There's a Trick of the Light I'm Learning to Do

This is a collection of songs I wrote and recorded in January - March, 2020 while on sabbatical from ministry. They each deal with a different aspect or expression of the Gospel. Click on the image above to listen.

Three Hands Clapping

This is my latest recording project (released May 27, 2019). It is a double album of 22 songs, which very roughly track the story of my life... a sort of musical autobiography, so to speak. Click the album image to listen.

Ghost Notes

Ghost Notes
A collections of original songs I wrote in 2015, and recorded with the FreeWay Musical Collective. Click the album image to listen.


Recorded in 2014, these songs are sort of a chronicle of my journey through a pastoral burn-out last winter. They deal with themes of mental-health, spiritual burn-out and depression, but also with the inexorable presence of God in the midst of darkness. Click the album art to download.


click image to download
"soundings" is a collection of songs I recorded in September/October of 2013. Dealing with themes of hope, ache, trust and spiritual loss, the songs on this album express various facets of my journey with God.


Click to download.
"Bridges" is a collection of original songs I wrote in the summer of 2011, during a soul-searching trip I took out to Alberta; a sort of long twilight in the dark night of the soul. I share it here in hopes these musical reflections on my own spiritual journey might be an encouragement to others: the sun does rise, blood-red but beautiful.


Prayers, poems and songs (2005-2009). Click to download
"echoes" is a collection of songs I wrote during my time studying at Briercrest Seminary (2004-2009). It's called "echoes" partly because these songs are "echoes" of times spent with God from my songwriting past, but also because there are musical "echoes" of hymns, songs or poems sprinkled throughout the album. Listen closely and you'll hear them.

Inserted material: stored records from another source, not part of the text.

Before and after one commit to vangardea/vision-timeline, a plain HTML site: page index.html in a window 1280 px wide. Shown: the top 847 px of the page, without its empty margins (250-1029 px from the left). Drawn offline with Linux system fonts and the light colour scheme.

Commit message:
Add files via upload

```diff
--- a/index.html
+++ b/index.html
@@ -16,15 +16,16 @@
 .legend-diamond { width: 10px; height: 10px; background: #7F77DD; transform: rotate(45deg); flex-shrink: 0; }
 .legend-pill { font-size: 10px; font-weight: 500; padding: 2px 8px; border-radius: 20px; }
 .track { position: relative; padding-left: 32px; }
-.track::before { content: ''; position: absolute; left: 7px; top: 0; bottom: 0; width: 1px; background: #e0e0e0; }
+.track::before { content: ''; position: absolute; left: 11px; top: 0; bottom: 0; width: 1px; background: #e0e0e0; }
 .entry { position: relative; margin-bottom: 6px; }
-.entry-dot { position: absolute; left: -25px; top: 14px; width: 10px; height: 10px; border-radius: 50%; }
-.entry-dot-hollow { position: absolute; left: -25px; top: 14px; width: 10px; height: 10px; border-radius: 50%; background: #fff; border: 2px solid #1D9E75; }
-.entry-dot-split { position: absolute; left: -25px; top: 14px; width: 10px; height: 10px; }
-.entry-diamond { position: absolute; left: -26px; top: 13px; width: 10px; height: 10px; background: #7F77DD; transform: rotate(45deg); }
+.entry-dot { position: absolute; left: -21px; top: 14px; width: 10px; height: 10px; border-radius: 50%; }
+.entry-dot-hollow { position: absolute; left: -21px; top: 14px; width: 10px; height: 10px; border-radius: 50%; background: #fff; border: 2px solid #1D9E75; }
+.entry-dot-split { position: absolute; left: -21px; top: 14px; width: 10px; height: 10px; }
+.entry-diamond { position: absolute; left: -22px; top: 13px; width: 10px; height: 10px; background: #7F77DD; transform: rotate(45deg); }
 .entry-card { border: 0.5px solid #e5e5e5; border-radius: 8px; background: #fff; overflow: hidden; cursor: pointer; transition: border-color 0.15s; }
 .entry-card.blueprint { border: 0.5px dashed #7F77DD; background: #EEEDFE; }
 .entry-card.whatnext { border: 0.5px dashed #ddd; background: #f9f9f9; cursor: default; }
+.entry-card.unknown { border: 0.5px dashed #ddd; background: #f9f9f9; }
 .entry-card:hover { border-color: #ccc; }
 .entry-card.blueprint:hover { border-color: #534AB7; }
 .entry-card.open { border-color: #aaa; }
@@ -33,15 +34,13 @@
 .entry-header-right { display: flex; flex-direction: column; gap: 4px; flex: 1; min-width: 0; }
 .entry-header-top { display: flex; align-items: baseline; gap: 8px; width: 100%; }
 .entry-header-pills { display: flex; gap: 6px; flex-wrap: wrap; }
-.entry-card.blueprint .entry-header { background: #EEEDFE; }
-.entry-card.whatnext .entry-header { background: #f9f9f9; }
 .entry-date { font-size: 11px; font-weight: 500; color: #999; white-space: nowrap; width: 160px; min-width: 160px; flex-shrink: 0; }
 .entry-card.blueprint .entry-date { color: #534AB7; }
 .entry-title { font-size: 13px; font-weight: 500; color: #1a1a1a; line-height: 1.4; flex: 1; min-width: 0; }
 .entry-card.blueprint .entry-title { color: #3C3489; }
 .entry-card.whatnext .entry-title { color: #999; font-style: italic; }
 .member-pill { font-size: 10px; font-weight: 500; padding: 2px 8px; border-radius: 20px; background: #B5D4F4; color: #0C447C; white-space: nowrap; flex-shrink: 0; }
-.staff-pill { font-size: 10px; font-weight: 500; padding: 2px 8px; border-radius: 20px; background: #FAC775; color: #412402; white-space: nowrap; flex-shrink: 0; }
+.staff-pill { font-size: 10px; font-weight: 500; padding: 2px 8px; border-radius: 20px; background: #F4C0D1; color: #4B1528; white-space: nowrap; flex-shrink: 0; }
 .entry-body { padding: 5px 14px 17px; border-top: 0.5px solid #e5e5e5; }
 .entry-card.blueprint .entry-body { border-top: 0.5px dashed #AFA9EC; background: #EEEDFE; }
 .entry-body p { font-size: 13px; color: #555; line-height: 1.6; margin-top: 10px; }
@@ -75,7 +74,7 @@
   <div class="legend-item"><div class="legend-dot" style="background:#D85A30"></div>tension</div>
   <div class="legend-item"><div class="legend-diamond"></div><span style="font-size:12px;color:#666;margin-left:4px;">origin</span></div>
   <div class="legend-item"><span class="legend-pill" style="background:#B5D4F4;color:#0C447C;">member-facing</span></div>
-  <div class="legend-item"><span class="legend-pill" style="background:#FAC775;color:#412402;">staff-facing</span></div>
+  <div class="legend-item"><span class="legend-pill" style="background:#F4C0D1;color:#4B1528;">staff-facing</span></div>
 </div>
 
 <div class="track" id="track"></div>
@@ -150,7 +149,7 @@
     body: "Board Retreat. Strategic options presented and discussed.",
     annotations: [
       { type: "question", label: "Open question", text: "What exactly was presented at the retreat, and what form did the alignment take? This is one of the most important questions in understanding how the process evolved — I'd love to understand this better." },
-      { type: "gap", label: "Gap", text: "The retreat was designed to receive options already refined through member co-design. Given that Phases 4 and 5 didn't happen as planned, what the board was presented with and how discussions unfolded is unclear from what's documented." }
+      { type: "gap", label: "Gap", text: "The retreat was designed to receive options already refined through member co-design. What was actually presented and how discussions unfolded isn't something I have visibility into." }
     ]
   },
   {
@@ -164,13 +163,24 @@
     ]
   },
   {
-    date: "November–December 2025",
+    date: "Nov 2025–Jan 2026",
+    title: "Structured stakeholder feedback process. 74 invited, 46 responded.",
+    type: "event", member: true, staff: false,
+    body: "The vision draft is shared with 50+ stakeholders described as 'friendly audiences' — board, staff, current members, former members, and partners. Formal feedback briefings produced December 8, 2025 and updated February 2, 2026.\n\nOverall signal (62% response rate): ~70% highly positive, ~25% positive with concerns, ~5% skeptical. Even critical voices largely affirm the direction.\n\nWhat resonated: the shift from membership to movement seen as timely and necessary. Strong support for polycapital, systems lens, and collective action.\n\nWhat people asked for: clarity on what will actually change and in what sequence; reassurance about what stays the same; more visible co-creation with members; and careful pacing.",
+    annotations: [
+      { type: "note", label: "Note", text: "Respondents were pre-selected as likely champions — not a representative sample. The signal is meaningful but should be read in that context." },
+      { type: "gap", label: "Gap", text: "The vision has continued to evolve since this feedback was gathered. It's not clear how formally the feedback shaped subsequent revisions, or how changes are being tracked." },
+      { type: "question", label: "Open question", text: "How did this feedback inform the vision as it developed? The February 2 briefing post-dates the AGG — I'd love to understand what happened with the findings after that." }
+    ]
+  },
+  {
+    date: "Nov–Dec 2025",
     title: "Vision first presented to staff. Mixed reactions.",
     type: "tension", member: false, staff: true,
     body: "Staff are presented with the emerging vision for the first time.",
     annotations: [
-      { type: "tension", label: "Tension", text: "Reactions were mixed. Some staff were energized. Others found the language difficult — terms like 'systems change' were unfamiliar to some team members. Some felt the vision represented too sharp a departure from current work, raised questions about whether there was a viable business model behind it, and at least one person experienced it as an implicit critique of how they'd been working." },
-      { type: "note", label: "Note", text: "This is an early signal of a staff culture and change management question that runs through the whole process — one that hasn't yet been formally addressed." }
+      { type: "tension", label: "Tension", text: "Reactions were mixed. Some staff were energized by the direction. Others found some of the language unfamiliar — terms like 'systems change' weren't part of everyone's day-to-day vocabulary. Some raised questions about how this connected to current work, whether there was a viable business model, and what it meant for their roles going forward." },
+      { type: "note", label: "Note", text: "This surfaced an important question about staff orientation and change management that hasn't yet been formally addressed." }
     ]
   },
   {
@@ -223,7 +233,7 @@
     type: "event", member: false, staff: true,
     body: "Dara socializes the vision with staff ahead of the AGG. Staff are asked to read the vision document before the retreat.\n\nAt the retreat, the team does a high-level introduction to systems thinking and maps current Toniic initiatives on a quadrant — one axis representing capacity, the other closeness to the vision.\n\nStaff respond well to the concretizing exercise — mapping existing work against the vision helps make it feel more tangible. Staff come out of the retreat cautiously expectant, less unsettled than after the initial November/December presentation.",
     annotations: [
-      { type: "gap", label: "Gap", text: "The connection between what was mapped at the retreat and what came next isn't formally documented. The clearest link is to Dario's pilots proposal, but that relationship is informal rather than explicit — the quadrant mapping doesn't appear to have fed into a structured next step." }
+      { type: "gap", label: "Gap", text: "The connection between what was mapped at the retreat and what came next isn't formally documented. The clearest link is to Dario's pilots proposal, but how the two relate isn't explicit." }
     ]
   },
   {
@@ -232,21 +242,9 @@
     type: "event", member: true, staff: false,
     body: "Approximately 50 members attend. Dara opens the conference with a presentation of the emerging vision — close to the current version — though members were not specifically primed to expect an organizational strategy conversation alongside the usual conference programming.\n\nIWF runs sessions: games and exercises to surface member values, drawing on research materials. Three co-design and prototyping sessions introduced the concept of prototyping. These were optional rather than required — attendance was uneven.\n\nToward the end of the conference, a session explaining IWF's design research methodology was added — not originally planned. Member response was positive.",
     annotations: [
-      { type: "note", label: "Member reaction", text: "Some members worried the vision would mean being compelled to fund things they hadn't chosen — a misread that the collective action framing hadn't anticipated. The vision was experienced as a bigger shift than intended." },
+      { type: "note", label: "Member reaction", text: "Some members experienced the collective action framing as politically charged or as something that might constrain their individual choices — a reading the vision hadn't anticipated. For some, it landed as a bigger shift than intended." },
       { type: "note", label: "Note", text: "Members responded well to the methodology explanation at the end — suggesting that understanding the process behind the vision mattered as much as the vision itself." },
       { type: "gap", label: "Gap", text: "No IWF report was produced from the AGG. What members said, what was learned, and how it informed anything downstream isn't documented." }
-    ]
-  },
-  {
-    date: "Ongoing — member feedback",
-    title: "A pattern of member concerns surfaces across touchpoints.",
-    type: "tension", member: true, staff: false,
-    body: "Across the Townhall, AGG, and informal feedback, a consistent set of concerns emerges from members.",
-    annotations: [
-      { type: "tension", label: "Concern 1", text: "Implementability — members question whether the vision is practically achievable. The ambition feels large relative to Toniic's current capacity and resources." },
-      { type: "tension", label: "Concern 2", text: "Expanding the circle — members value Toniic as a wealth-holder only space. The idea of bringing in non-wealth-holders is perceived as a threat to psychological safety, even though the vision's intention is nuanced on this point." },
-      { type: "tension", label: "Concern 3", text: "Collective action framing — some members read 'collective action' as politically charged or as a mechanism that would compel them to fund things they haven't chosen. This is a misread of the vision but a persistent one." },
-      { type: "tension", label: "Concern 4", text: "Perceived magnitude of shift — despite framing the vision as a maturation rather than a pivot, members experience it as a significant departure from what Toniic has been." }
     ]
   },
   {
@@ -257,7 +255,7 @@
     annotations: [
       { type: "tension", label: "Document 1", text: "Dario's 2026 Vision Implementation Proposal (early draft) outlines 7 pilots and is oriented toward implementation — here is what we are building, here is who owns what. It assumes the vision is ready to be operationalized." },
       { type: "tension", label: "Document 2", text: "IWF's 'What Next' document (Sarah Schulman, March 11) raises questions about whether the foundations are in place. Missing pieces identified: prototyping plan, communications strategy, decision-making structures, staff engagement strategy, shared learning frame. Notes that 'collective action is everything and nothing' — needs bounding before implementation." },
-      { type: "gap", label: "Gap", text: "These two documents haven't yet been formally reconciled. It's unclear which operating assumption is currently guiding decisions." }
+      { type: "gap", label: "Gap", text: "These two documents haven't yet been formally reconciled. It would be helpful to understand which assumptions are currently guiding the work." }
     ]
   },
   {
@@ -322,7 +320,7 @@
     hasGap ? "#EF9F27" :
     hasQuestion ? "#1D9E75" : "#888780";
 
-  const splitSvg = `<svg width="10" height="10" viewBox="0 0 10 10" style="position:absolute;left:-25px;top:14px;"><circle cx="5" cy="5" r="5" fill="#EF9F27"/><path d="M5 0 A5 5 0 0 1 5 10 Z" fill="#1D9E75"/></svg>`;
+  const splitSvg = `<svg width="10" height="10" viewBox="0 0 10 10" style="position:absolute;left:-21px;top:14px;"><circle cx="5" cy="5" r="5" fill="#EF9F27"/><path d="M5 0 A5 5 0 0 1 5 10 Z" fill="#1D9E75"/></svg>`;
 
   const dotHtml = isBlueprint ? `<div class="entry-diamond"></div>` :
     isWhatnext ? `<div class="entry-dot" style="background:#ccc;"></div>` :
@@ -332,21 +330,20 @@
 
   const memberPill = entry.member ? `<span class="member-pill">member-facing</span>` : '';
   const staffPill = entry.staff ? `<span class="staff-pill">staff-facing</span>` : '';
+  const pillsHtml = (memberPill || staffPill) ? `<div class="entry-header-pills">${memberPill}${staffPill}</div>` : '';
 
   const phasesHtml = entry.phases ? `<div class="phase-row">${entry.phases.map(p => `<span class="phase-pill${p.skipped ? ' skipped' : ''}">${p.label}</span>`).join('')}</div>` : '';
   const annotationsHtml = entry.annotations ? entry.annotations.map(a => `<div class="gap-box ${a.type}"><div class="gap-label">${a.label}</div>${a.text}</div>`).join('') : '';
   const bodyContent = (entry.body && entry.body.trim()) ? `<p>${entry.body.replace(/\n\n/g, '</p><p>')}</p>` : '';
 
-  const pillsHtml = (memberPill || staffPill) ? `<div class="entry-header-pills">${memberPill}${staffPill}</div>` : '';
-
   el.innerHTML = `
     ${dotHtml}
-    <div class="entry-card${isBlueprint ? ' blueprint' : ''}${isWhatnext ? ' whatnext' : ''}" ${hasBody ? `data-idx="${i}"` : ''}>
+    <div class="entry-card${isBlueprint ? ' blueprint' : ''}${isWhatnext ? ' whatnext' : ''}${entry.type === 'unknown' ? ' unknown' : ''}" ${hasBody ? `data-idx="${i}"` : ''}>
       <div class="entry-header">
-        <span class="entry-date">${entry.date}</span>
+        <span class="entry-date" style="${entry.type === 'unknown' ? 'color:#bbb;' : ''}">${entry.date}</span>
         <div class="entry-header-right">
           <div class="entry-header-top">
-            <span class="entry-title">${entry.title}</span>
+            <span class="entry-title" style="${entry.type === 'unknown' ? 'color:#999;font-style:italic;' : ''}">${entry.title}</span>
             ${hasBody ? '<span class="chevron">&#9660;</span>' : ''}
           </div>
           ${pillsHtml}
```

This collection of mostly blues/rock/folk inspired songs was recorded in the spring and summer of 2015. I call it "accidentals" because all of the songs on this project were tunes I have had kicking around in my notebooks for many years but had never found a "home" for on previous albums. You can click the image to download the whole album.

blogs I follow

Readings, 2020

Readings, 2020
Paradise Lost, John Milton

Adorning the Dark, Andrew Peterson

The Soul of Shame, Curt Thompson

Cure for the Common Life, Max Lucado

Halos and Avatars, Craig Detweiller, ed.

Fool's Talk, Os Guinness

Brendan, Frederick Buechner

The Screwtape Letters

Surprised by Joy, C. S. Lewis

The Pilgrim's Regress, C. S. Lewis

Becoming Whole, Brian Finkert and Kelly Kapic

Real Sex, Lauren Winner

Out of the Silent Planet, C. S. Lewis

Voyage to Venus, C. S. Lewis

That Hideous Strength, C. S. Lewis

Till We Have Faces, C. S. Lewis

random reads

Here and Now, a devotional thought

In Mark 6:1-29, Jesus sends his disciples out to preach the Message of the Kingdom, and he gives them these directions as their marching orders: "Take nothing for the journey except your staff, no bread, no bag, no money in your belts. Wear sandals but not an extra tunic ..." I can't help but notice how these travel arrangements would have required his followers to, on the one hand, depend entirely on the provision of God in the moment; and on the other hand, to stay fully in the here and now.

The extra tunic would be handy after the first one wears out. The bag of money would be useful if and when the next meal isn't quick to come along. And so on.

 The idea here is, the Message of the Kingdom is so urgent, so pressing, that any preoccupation with "tomorrow's necessities" shouldn't and can't distract them from this work in the here and now. (This actually puts Jesus teaching in Matthew 6 about not worrying for tomorrow into sharp relief: could the "worry about tomorrow" be the stuff that distracts us from the urgency of doing Kingdom work today?)

It's tempting, maybe, to dismiss Jesus's directions in Mark 6 with a "that was then, this is now" kind of of nonchalance, but it occurs to me that sending them out without money in the bag in that historical era, when 3 square meals were even harder to come by than they are now, would have sounded just as radical then as it does today. It gets me thinking about the "provisions for tomorrow" that I so often trust in, and the way these things may in fact be distracting me from the good work Jesus has called me to do today. And it gets me praying that God will keep my heart focused on what is most needful in the here and now, as I do my part to proclaim the message of the Kingdom.